Your task. As the answer, give a copy of each line below that includes the word "Java".

Entries supplied.

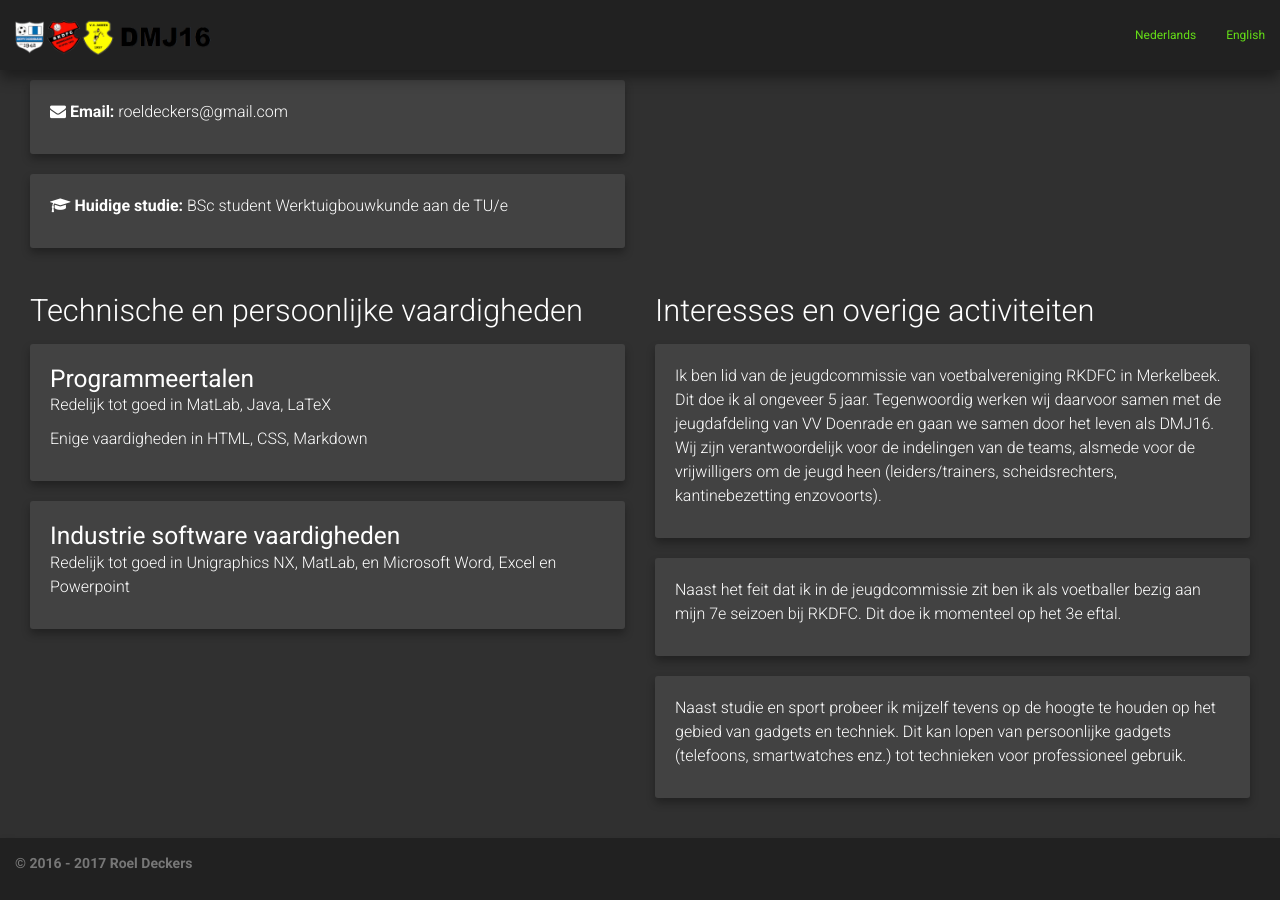
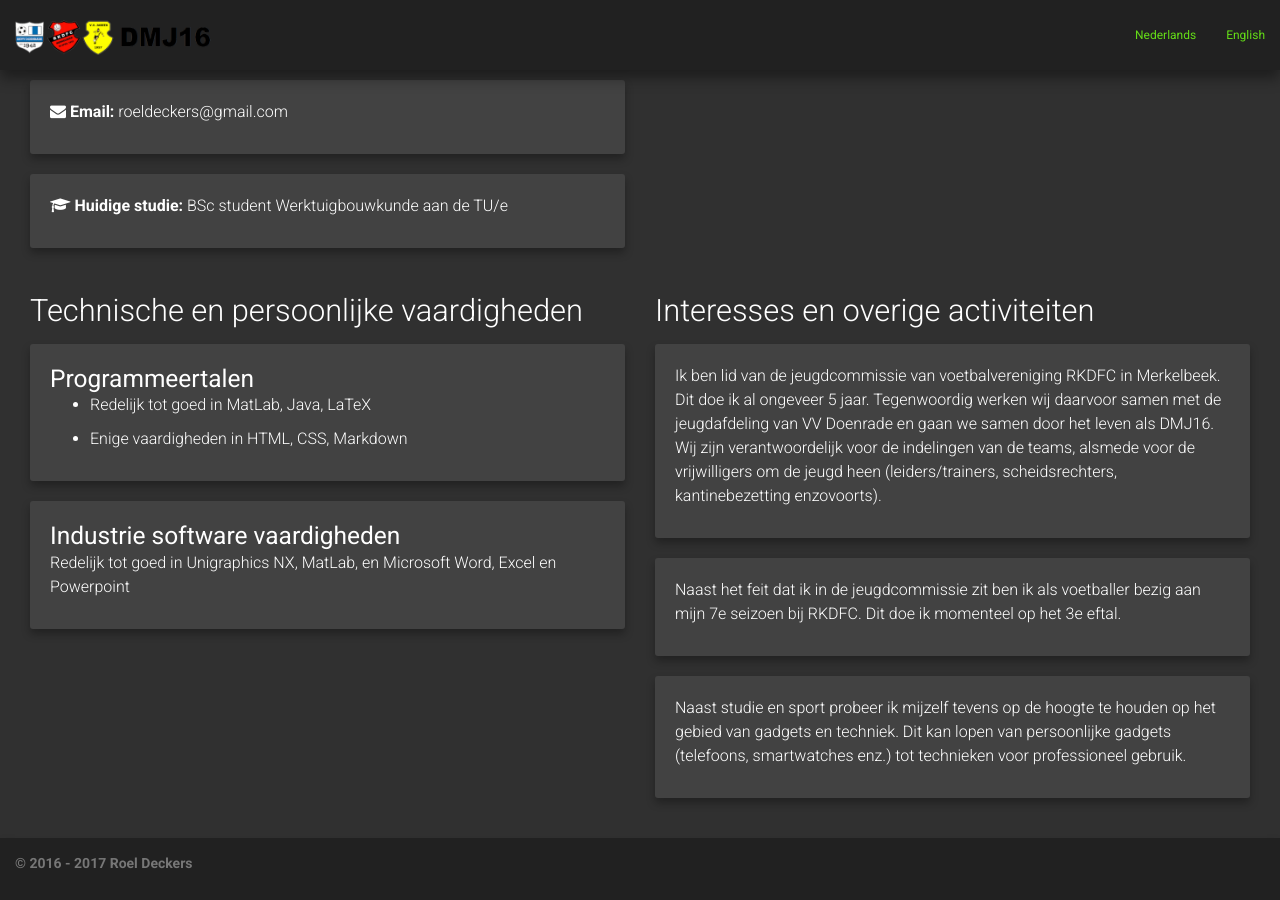
Before and after one commit to RoelD/CurriculumVitae, a Jekyll site: the page built from index.html, in a window 1280 px wide and 900 px high, scrolled down 604 px. Built offline with Jekyll 4.4.1, drawn with Linux system fonts in a browser that asks for light colours; nearby versions of some CDN libraries.

Commit message:
index: maak vaardigheden een lijst

```diff
--- a/index.html
+++ b/index.html
@@ -71,8 +71,10 @@ layout: default
   <div class="card">
     <div class="card-content-1">
       <h3 class="card-title">Programmeertalen</h3>
-	  <p> Redelijk tot goed in MatLab, Java, LaTeX</p>
-	  <p> Enige vaardigheden in HTML, CSS, Markdown</p>
+	  <ul>
+	  <li><p> Redelijk tot goed in MatLab, Java, LaTeX</p></li>
+	  <li><p> Enige vaardigheden in HTML, CSS, Markdown</p></li>
+	  </ul>
     </div>
   </div>
   <div class="card">
```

Response to the task.
-	  <p> Redelijk tot goed in MatLab, Java, LaTeX</p>
+	  <li><p> Redelijk tot goed in MatLab, Java, LaTeX</p></li>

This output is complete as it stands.